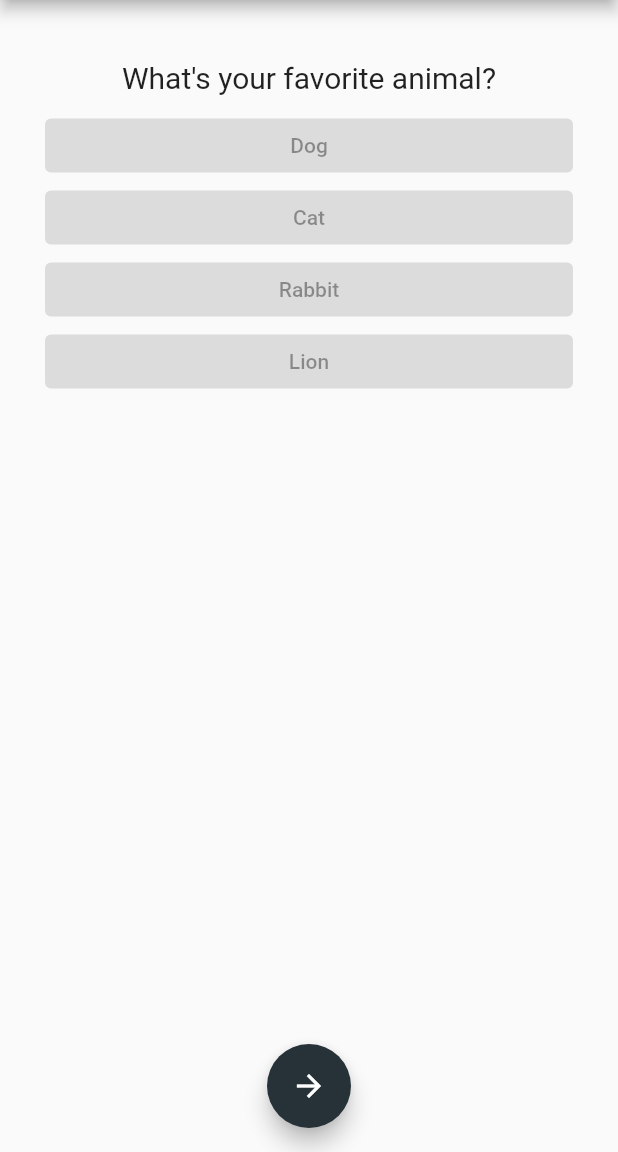
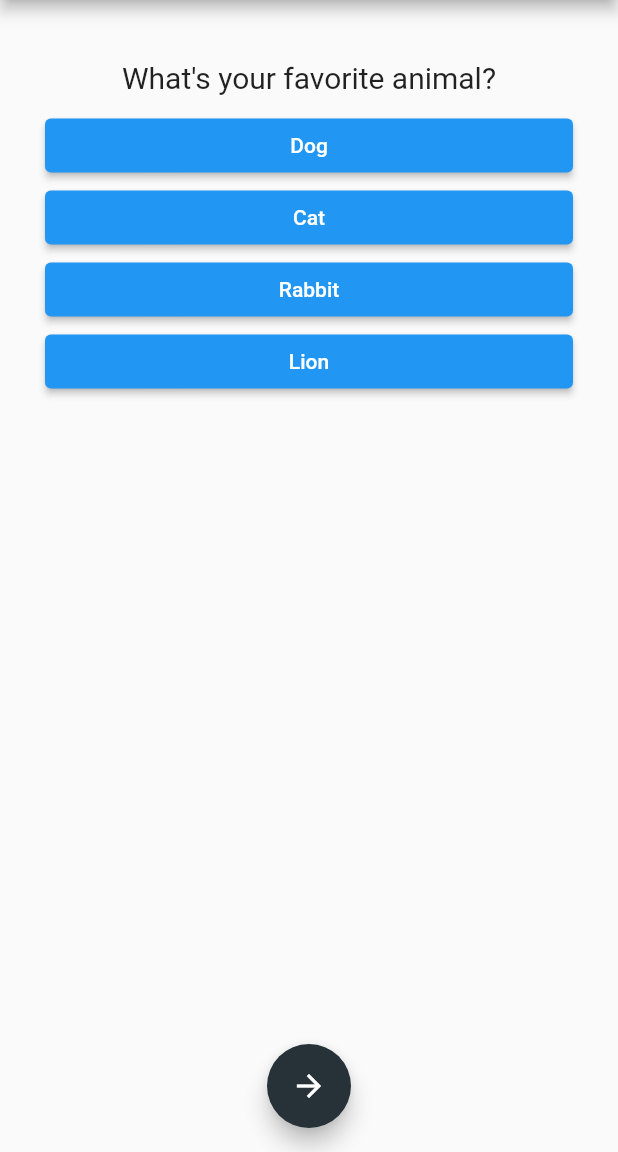
Before and after one commit to doziestar/tutisApp, a Flutter app: the screen it shows after launch, after a tap on the "arrow forward" icon, on a phone screen of 412 x 824 dp, the part 84-1236 px from its top. Run offline on Flutter 3.47's test engine with Material 2 defaults, Android fonts, the phone set to English and light mode, and no system bars.

```diff
--- a/lib/answer.dart
+++ b/lib/answer.dart
@@ -2,7 +2,7 @@ import 'package:flutter/material.dart';
 
 class Answer extends StatelessWidget {
   final answerText;
-  final Function selectHandler;
+  final VoidCallback selectHandler;
 
   const Answer(this.answerText, this.selectHandler);
 
@@ -11,11 +11,11 @@ class Answer extends StatelessWidget {
     return SizedBox(
       width: double.infinity,
       child: ElevatedButton(
-        // style: const ButtonStyle(
-        //   backgroundColor: Colors.blue,
+        // style: ButtonStyle(
+        //   backgroundColor:  Colors.blue,
         //   foregroundColor: Colors.white,
         // ),
-        onPressed: null,
+        onPressed: selectHandler,
         child: Text(answerText),
       ),
     );
--- a/lib/main.dart
+++ b/lib/main.dart
@@ -1,8 +1,8 @@
 import 'package:flutter/material.dart';
 
-import './answer.dart';
 import './nav/navbar.dart';
-import './question.dart';
+import './utils/helper.dart';
+import './utils/quiz.dart';
 
 void main() => runApp(const Tutis());
 
@@ -16,54 +16,12 @@ class Tutis extends StatefulWidget {
 class _TutisState extends State<Tutis> {
   var questionIndex = 0;
 
-  var questions = [
-    {
-      'questionText': 'What\'s your favorite color?',
-      // 'answers': [
-      //   {'text': 'Black', 'score': 10},
-      //   {'text': 'Red', 'score': 5},
-      //   {'text': 'blue', 'score': 3},
-      //   {'text': 'White', 'score': 1},
-      // ],
-      'answers': ['Black', 'Red', 'blue', 'White'],
-    },
-    {
-      'questionText': 'What\'s your favorite animal?',
-      // 'answers': [
-      //   {'text': 'Dog', 'score': 10},
-      //   {'text': 'Cat', 'score': 5},
-      //   {'text': 'Rabbit', 'score': 3},
-      //   {'text': 'Lion', 'score': 1},
-      // ],
-      'answers': [
-        'Dog',
-        'Cat',
-        'Rabbit',
-        'Lion',
-      ],
-    },
-    {
-      'questionText': 'What\'s your favorite instructor?',
-      'answers': [
-        'Max',
-        'Max',
-        'Max',
-        'Max',
-      ],
-      // 'answers': [
-      //   {'text': 'Max', 'score': 10},
-      //   {'text': 'Mosh', 'score': 5},
-      //   {'text': 'Angela', 'score': 3},
-      //   {'text': 'Josh', 'score': 1},
-      // ],
-    },
-  ];
-
   // ignore: curly_braces_in_flow_control_structures
   getNextQuestion() {
-    if (questionIndex + 1 <= questions.length) {
+    if (questionIndex <= questions.length - 1) {
       setState(() {
         questionIndex = questionIndex + 1;
+        print(questionIndex);
       });
     }
   }
@@ -72,6 +30,7 @@ class _TutisState extends State<Tutis> {
     if (questionIndex > 0) {
       setState(() {
         questionIndex = questionIndex - 1;
+        print(questionIndex);
       });
     }
   }
@@ -93,23 +52,13 @@ class _TutisState extends State<Tutis> {
         ),
         floatingActionButtonLocation: FloatingActionButtonLocation.centerFloat,
         drawer: const NavBar(),
-        body: Container(
-          width: double.infinity,
-          margin: const EdgeInsets.all(30),
-          child: Column(children: <Widget>[
-            Question(
-              questionIndex: questions[questionIndex]['questionText'],
-            ),
-            ...(questions[questionIndex]['answers'] as List<String>).map(
-              (answer) {
-                return Answer(
-                  answer,
-                  getNextQuestion,
-                );
-              },
-            ),
-          ]),
-        ),
+        body: questionIndex <= questions.length - 1
+            ? Quiz(
+                questions,
+                questionIndex,
+                getNextQuestion,
+              )
+            : const Next(),
       ),
     );
   }
--- /dev/null
+++ b/lib/utils/helper.dart
@@ -0,0 +1,59 @@
+import 'package:flutter/material.dart';
+
+const questions = [
+  {
+    'questionText': 'What\'s your favorite color?',
+    // 'answers': [
+    //   {'text': 'Black', 'score': 10},
+    //   {'text': 'Red', 'score': 5},
+    //   {'text': 'blue', 'score': 3},
+    //   {'text': 'White', 'score': 1},
+    // ],
+    'answers': ['Black', 'Red', 'blue', 'White'],
+  },
+  {
+    'questionText': 'What\'s your favorite animal?',
+    // 'answers': [
+    //   {'text': 'Dog', 'score': 10},
+    //   {'text': 'Cat', 'score': 5},
+    //   {'text': 'Rabbit', 'score': 3},
+    //   {'text': 'Lion', 'score': 1},
+    // ],
+    'answers': [
+      'Dog',
+      'Cat',
+      'Rabbit',
+      'Lion',
+    ],
+  },
+  {
+    'questionText': 'What\'s your favorite instructor?',
+    'answers': [
+      'Max',
+      'Max',
+      'Max',
+      'Max',
+    ],
+    // 'answers': [
+    //   {'text': 'Max', 'score': 10},
+    //   {'text': 'Mosh', 'score': 5},
+    //   {'text': 'Angela', 'score': 3},
+    //   {'text': 'Josh', 'score': 1},
+    // ],
+  },
+];
+
+class Next extends StatelessWidget {
+  const Next({Key? key}) : super(key: key);
+
+  @override
+  Widget build(BuildContext context) {
+    return const Center(
+      child: Text(
+        'You\'ve reached the end of the quiz.',
+        style:
+            TextStyle(fontWeight: FontWeight.bold, fontStyle: FontStyle.italic),
+      ),
+    );
+  }
+}
--- /dev/null
+++ b/lib/utils/quiz.dart
@@ -0,0 +1,33 @@
+import 'package:flutter/material.dart';
+
+import '../answer.dart';
+import '../question.dart';
+
+class Quiz extends StatelessWidget {
+  final List<Map<String, Object>> questions;
+  final int questionIndex;
+  final getNextQuestion;
+
+  const Quiz(this.questions, this.questionIndex, this.getNextQuestion);
+
+  @override
+  Widget build(BuildContext context) {
+    return Container(
+      width: double.infinity,
+      margin: const EdgeInsets.all(30),
+      child: Column(children: <Widget>[
+        Question(
+          questionIndex: questions[questionIndex]['questionText'],
+        ),
+        ...(questions[questionIndex]['answers'] as List<String>).map(
+          (answer) {
+            return Answer(
+              answer,
+              getNextQuestion,
+            );
+          },
+        ),
+      ]),
+    );
+  }
+}
```
Also changed, not shown: lib/utils/result.dart (added).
___
#### WORK TASK
Return all of the material above unchanged, minus its pictures.

#### FINISHED TASK
Before and after one commit to doziestar/tutisApp, a Flutter app: the screen it shows after launch, after a tap on the "arrow forward" icon, on a phone screen of 412 x 824 dp, the part 84-1236 px from its top. Run offline on Flutter 3.47's test engine with Material 2 defaults, Android fonts, the phone set to English and light mode, and no system bars.

```diff
--- a/lib/answer.dart
+++ b/lib/answer.dart
@@ -2,7 +2,7 @@ import 'package:flutter/material.dart';
 
 class Answer extends StatelessWidget {
   final answerText;
-  final Function selectHandler;
+  final VoidCallback selectHandler;
 
   const Answer(this.answerText, this.selectHandler);
 
@@ -11,11 +11,11 @@ class Answer extends StatelessWidget {
     return SizedBox(
       width: double.infinity,
       child: ElevatedButton(
-        // style: const ButtonStyle(
-        //   backgroundColor: Colors.blue,
+        // style: ButtonStyle(
+        //   backgroundColor:  Colors.blue,
         //   foregroundColor: Colors.white,
         // ),
-        onPressed: null,
+        onPressed: selectHandler,
         child: Text(answerText),
       ),
     );
--- a/lib/main.dart
+++ b/lib/main.dart
@@ -1,8 +1,8 @@
 import 'package:flutter/material.dart';
 
-import './answer.dart';
 import './nav/navbar.dart';
-import './question.dart';
+import './utils/helper.dart';
+import './utils/quiz.dart';
 
 void main() => runApp(const Tutis());
 
@@ -16,54 +16,12 @@ class Tutis extends StatefulWidget {
 class _TutisState extends State<Tutis> {
   var questionIndex = 0;
 
-  var questions = [
-    {
-      'questionText': 'What\'s your favorite color?',
-      // 'answers': [
-      //   {'text': 'Black', 'score': 10},
-      //   {'text': 'Red', 'score': 5},
-      //   {'text': 'blue', 'score': 3},
-      //   {'text': 'White', 'score': 1},
-      // ],
-      'answers': ['Black', 'Red', 'blue', 'White'],
-    },
-    {
-      'questionText': 'What\'s your favorite animal?',
-      // 'answers': [
-      //   {'text': 'Dog', 'score': 10},
-      //   {'text': 'Cat', 'score': 5},
-      //   {'text': 'Rabbit', 'score': 3},
-      //   {'text': 'Lion', 'score': 1},
-      // ],
-      'answers': [
-        'Dog',
-        'Cat',
-        'Rabbit',
-        'Lion',
-      ],
-    },
-    {
-      'questionText': 'What\'s your favorite instructor?',
-      'answers': [
-        'Max',
-        'Max',
-        'Max',
-        'Max',
-      ],
-      // 'answers': [
-      //   {'text': 'Max', 'score': 10},
-      //   {'text': 'Mosh', 'score': 5},
-      //   {'text': 'Angela', 'score': 3},
-      //   {'text': 'Josh', 'score': 1},
-      // ],
-    },
-  ];
-
   // ignore: curly_braces_in_flow_control_structures
   getNextQuestion() {
-    if (questionIndex + 1 <= questions.length) {
+    if (questionIndex <= questions.length - 1) {
       setState(() {
         questionIndex = questionIndex + 1;
+        print(questionIndex);
       });
     }
   }
@@ -72,6 +30,7 @@ class _TutisState extends State<Tutis> {
     if (questionIndex > 0) {
       setState(() {
         questionIndex = questionIndex - 1;
+        print(questionIndex);
       });
     }
   }
@@ -93,23 +52,13 @@ class _TutisState extends State<Tutis> {
         ),
         floatingActionButtonLocation: FloatingActionButtonLocation.centerFloat,
         drawer: const NavBar(),
-        body: Container(
-          width: double.infinity,
-          margin: const EdgeInsets.all(30),
-          child: Column(children: <Widget>[
-            Question(
-              questionIndex: questions[questionIndex]['questionText'],
-            ),
-            ...(questions[questionIndex]['answers'] as List<String>).map(
-              (answer) {
-                return Answer(
-                  answer,
-                  getNextQuestion,
-                );
-              },
-            ),
-          ]),
-        ),
+        body: questionIndex <= questions.length - 1
+            ? Quiz(
+                questions,
+                questionIndex,
+                getNextQuestion,
+              )
+            : const Next(),
       ),
     );
   }
--- /dev/null
+++ b/lib/utils/helper.dart
@@ -0,0 +1,59 @@
+import 'package:flutter/material.dart';
+
+const questions = [
+  {
+    'questionText': 'What\'s your favorite color?',
+    // 'answers': [
+    //   {'text': 'Black', 'score': 10},
+    //   {'text': 'Red', 'score': 5},
+    //   {'text': 'blue', 'score': 3},
+    //   {'text': 'White', 'score': 1},
+    // ],
+    'answers': ['Black', 'Red', 'blue', 'White'],
+  },
+  {
+    'questionText': 'What\'s your favorite animal?',
+    // 'answers': [
+    //   {'text': 'Dog', 'score': 10},
+    //   {'text': 'Cat', 'score': 5},
+    //   {'text': 'Rabbit', 'score': 3},
+    //   {'text': 'Lion', 'score': 1},
+    // ],
+    'answers': [
+      'Dog',
+      'Cat',
+      'Rabbit',
+      'Lion',
+    ],
+  },
+  {
+    'questionText': 'What\'s your favorite instructor?',
+    'answers': [
+      'Max',
+      'Max',
+      'Max',
+      'Max',
+    ],
+    // 'answers': [
+    //   {'text': 'Max', 'score': 10},
+    //   {'text': 'Mosh', 'score': 5},
+    //   {'text': 'Angela', 'score': 3},
+    //   {'text': 'Josh', 'score': 1},
+    // ],
+  },
+];
+
+class Next extends StatelessWidget {
+  const Next({Key? key}) : super(key: key);
+
+  @override
+  Widget build(BuildContext context) {
+    return const Center(
+      child: Text(
+        'You\'ve reached the end of the quiz.',
+        style:
+            TextStyle(fontWeight: FontWeight.bold, fontStyle: FontStyle.italic),
+      ),
+    );
+  }
+}
--- /dev/null
+++ b/lib/utils/quiz.dart
@@ -0,0 +1,33 @@
+import 'package:flutter/material.dart';
+
+import '../answer.dart';
+import '../question.dart';
+
+class Quiz extends StatelessWidget {
+  final List<Map<String, Object>> questions;
+  final int questionIndex;
+  final getNextQuestion;
+
+  const Quiz(this.questions, this.questionIndex, this.getNextQuestion);
+
+  @override
+  Widget build(BuildContext context) {
+    return Container(
+      width: double.infinity,
+      margin: const EdgeInsets.all(30),
+      child: Column(children: <Widget>[
+        Question(
+          questionIndex: questions[questionIndex]['questionText'],
+        ),
+        ...(questions[questionIndex]['answers'] as List<String>).map(
+          (answer) {
+            return Answer(
+              answer,
+              getNextQuestion,
+            );
+          },
+        ),
+      ]),
+    );
+  }
+}
```
Also changed, not shown: lib/utils/result.dart (added).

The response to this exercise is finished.